**Exercise description**
Write the records out again without change. Leave the pictures behind.

**Provided records**
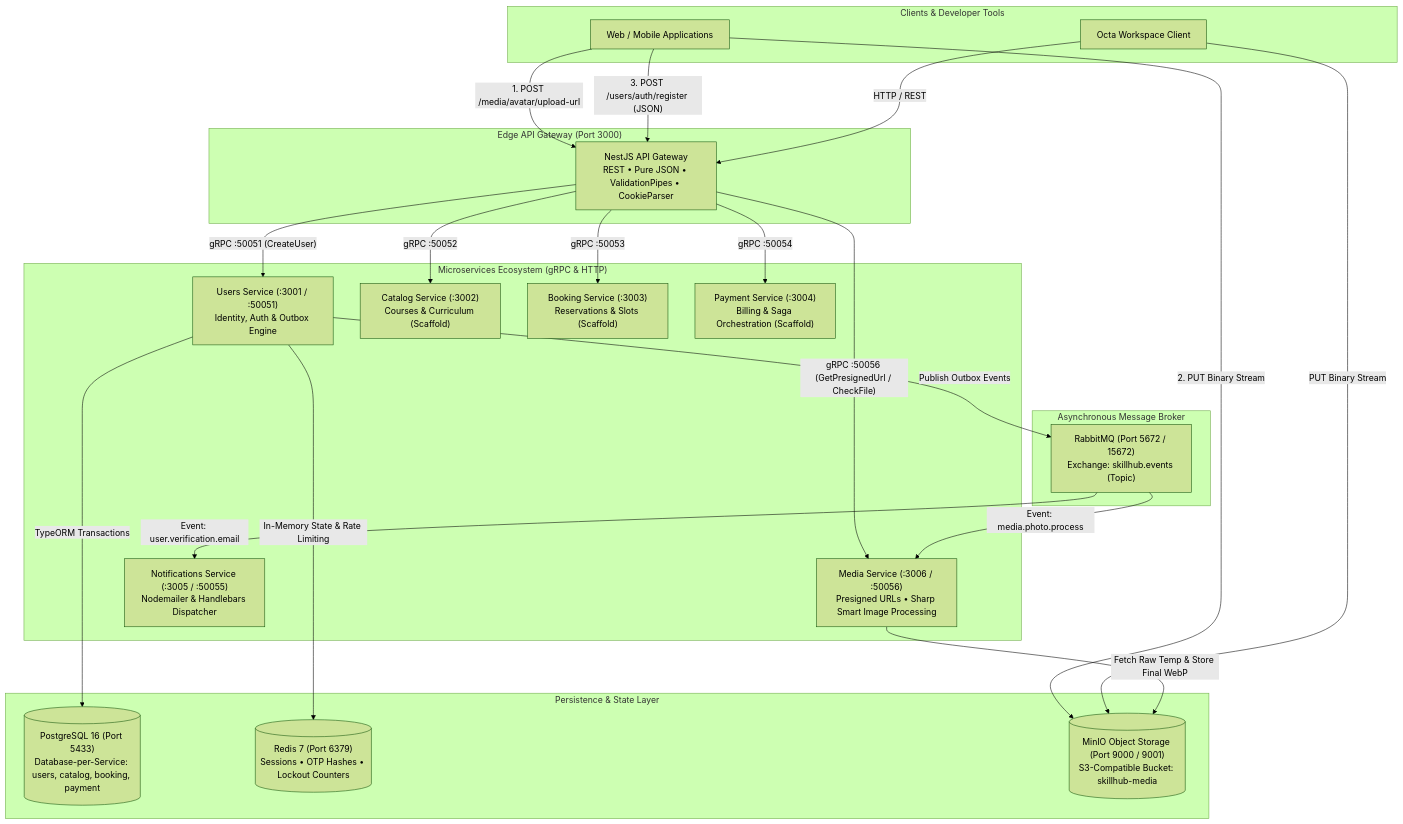
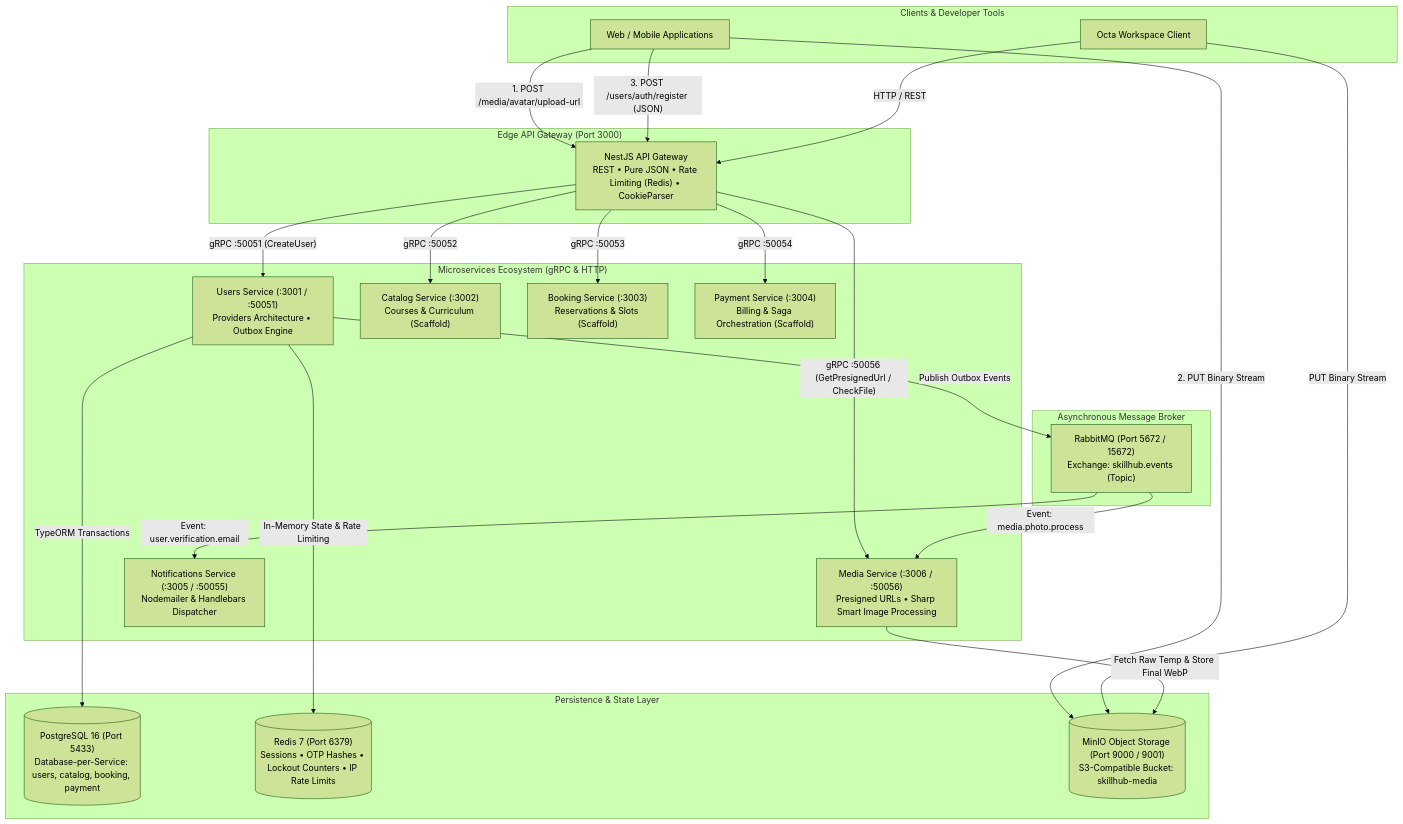
Before and after one commit to moaazsaadawydev-lab/SkillUp: the diagram in README.md, drawn with Mermaid (forest theme). The commit also changed other lines of this file and 28 other files, not shown here.

First line of the commit message:
feat(api-gateway, users, media): Implement IP rate limiting and modular providers

````diff
--- a/README.md
+++ b/README.md
@@ -29,56 +29,56 @@
 ```mermaid
 flowchart TB
     subgraph ClientLayer ["Clients & Developer Tools"]
         Client["Web / Mobile Applications"]
         Octa["Octa Workspace Client"]
     end
 
     subgraph GatewayLayer ["Edge API Gateway (Port 3000)"]
-        Gateway["NestJS API Gateway<br/>REST • Pure JSON • ValidationPipes • CookieParser"]
+        Gateway["NestJS API Gateway<br/>REST • Pure JSON • Rate Limiting (Redis) • CookieParser"]
     end
 
     subgraph ServiceLayer ["Microservices Ecosystem (gRPC & HTTP)"]
-        UsersSvc["Users Service (:3001 / :50051)<br/>Identity, Auth & Outbox Engine"]
+        UsersSvc["Users Service (:3001 / :50051)<br/>Providers Architecture • Outbox Engine"]
         MediaSvc["Media Service (:3006 / :50056)<br/>Presigned URLs • Sharp Smart Image Processing"]
         NotifSvc["Notifications Service (:3005 / :50055)<br/>Nodemailer & Handlebars Dispatcher"]
         CatalogSvc["Catalog Service (:3002)<br/>Courses & Curriculum (Scaffold)"]
         BookingSvc["Booking Service (:3003)<br/>Reservations & Slots (Scaffold)"]
         PaymentSvc["Payment Service (:3004)<br/>Billing & Saga Orchestration (Scaffold)"]
     end
 
     subgraph BrokerLayer ["Asynchronous Message Broker"]
         RabbitMQ["RabbitMQ (Port 5672 / 15672)<br/>Exchange: skillhub.events (Topic)"]
     end
 
     subgraph DataLayer ["Persistence & State Layer"]
         Postgres[("PostgreSQL 16 (Port 5433)<br/>Database-per-Service: users, catalog, booking, payment")]
-        Redis[("Redis 7 (Port 6379)<br/>Sessions • OTP Hashes • Lockout Counters")]
+        Redis[("Redis 7 (Port 6379)<br/>Sessions • OTP Hashes • Lockout Counters • IP Rate Limits")]
         MinIO[("MinIO Object Storage (Port 9000 / 9001)<br/>S3-Compatible Bucket: skillhub-media")]
     end
 
     %% Client Traffic
     Client -->|"1. POST /media/avatar/upload-url"| Gateway
     Client -->|"2. PUT Binary Stream"| MinIO
     Client -->|"3. POST /users/auth/register (JSON)"| Gateway
     Octa -->|"HTTP / REST"| Gateway
     Octa -->|"PUT Binary Stream"| MinIO
 
     %% Gateway Routing
     Gateway -->|"gRPC :50056 (GetPresignedUrl / CheckFile)"| MediaSvc
     Gateway -->|"gRPC :50051 (CreateUser)"| UsersSvc
     Gateway -->|"gRPC :50052"| CatalogSvc
     Gateway -->|"gRPC :50053"| BookingSvc
     Gateway -->|"gRPC :50054"| PaymentSvc
 
     %% Users Service Interactions
     UsersSvc -->|"TypeORM Transactions"| Postgres
     UsersSvc -->|"In-Memory State & Rate Limiting"| Redis
     UsersSvc -->|"Publish Outbox Events"| RabbitMQ
 
     %% Async Consumers
     RabbitMQ -->|"Event: media.photo.process"| MediaSvc
     RabbitMQ -->|"Event: user.verification.email"| NotifSvc
 
     %% Media Processing
     MediaSvc -->|"Fetch Raw Temp & Store Final WebP"| MinIO
 ```
````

**Exercise output**
Before and after one commit to moaazsaadawydev-lab/SkillUp: the diagram in README.md, drawn with Mermaid (forest theme). The commit also changed other lines of this file and 28 other files, not shown here.

First line of the commit message:
feat(api-gateway, users, media): Implement IP rate limiting and modular providers

````diff
--- a/README.md
+++ b/README.md
@@ -29,56 +29,56 @@
 ```mermaid
 flowchart TB
     subgraph ClientLayer ["Clients & Developer Tools"]
         Client["Web / Mobile Applications"]
         Octa["Octa Workspace Client"]
     end
 
     subgraph GatewayLayer ["Edge API Gateway (Port 3000)"]
-        Gateway["NestJS API Gateway<br/>REST • Pure JSON • ValidationPipes • CookieParser"]
+        Gateway["NestJS API Gateway<br/>REST • Pure JSON • Rate Limiting (Redis) • CookieParser"]
     end
 
     subgraph ServiceLayer ["Microservices Ecosystem (gRPC & HTTP)"]
-        UsersSvc["Users Service (:3001 / :50051)<br/>Identity, Auth & Outbox Engine"]
+        UsersSvc["Users Service (:3001 / :50051)<br/>Providers Architecture • Outbox Engine"]
         MediaSvc["Media Service (:3006 / :50056)<br/>Presigned URLs • Sharp Smart Image Processing"]
         NotifSvc["Notifications Service (:3005 / :50055)<br/>Nodemailer & Handlebars Dispatcher"]
         CatalogSvc["Catalog Service (:3002)<br/>Courses & Curriculum (Scaffold)"]
         BookingSvc["Booking Service (:3003)<br/>Reservations & Slots (Scaffold)"]
         PaymentSvc["Payment Service (:3004)<br/>Billing & Saga Orchestration (Scaffold)"]
     end
 
     subgraph BrokerLayer ["Asynchronous Message Broker"]
         RabbitMQ["RabbitMQ (Port 5672 / 15672)<br/>Exchange: skillhub.events (Topic)"]
     end
 
     subgraph DataLayer ["Persistence & State Layer"]
         Postgres[("PostgreSQL 16 (Port 5433)<br/>Database-per-Service: users, catalog, booking, payment")]
-        Redis[("Redis 7 (Port 6379)<br/>Sessions • OTP Hashes • Lockout Counters")]
+        Redis[("Redis 7 (Port 6379)<br/>Sessions • OTP Hashes • Lockout Counters • IP Rate Limits")]
         MinIO[("MinIO Object Storage (Port 9000 / 9001)<br/>S3-Compatible Bucket: skillhub-media")]
     end
 
     %% Client Traffic
     Client -->|"1. POST /media/avatar/upload-url"| Gateway
     Client -->|"2. PUT Binary Stream"| MinIO
     Client -->|"3. POST /users/auth/register (JSON)"| Gateway
     Octa -->|"HTTP / REST"| Gateway
     Octa -->|"PUT Binary Stream"| MinIO
 
     %% Gateway Routing
     Gateway -->|"gRPC :50056 (GetPresignedUrl / CheckFile)"| MediaSvc
     Gateway -->|"gRPC :50051 (CreateUser)"| UsersSvc
     Gateway -->|"gRPC :50052"| CatalogSvc
     Gateway -->|"gRPC :50053"| BookingSvc
     Gateway -->|"gRPC :50054"| PaymentSvc
 
     %% Users Service Interactions
     UsersSvc -->|"TypeORM Transactions"| Postgres
     UsersSvc -->|"In-Memory State & Rate Limiting"| Redis
     UsersSvc -->|"Publish Outbox Events"| RabbitMQ
 
     %% Async Consumers
     RabbitMQ -->|"Event: media.photo.process"| MediaSvc
     RabbitMQ -->|"Event: user.verification.email"| NotifSvc
 
     %% Media Processing
     MediaSvc -->|"Fetch Raw Temp & Store Final WebP"| MinIO
 ```
````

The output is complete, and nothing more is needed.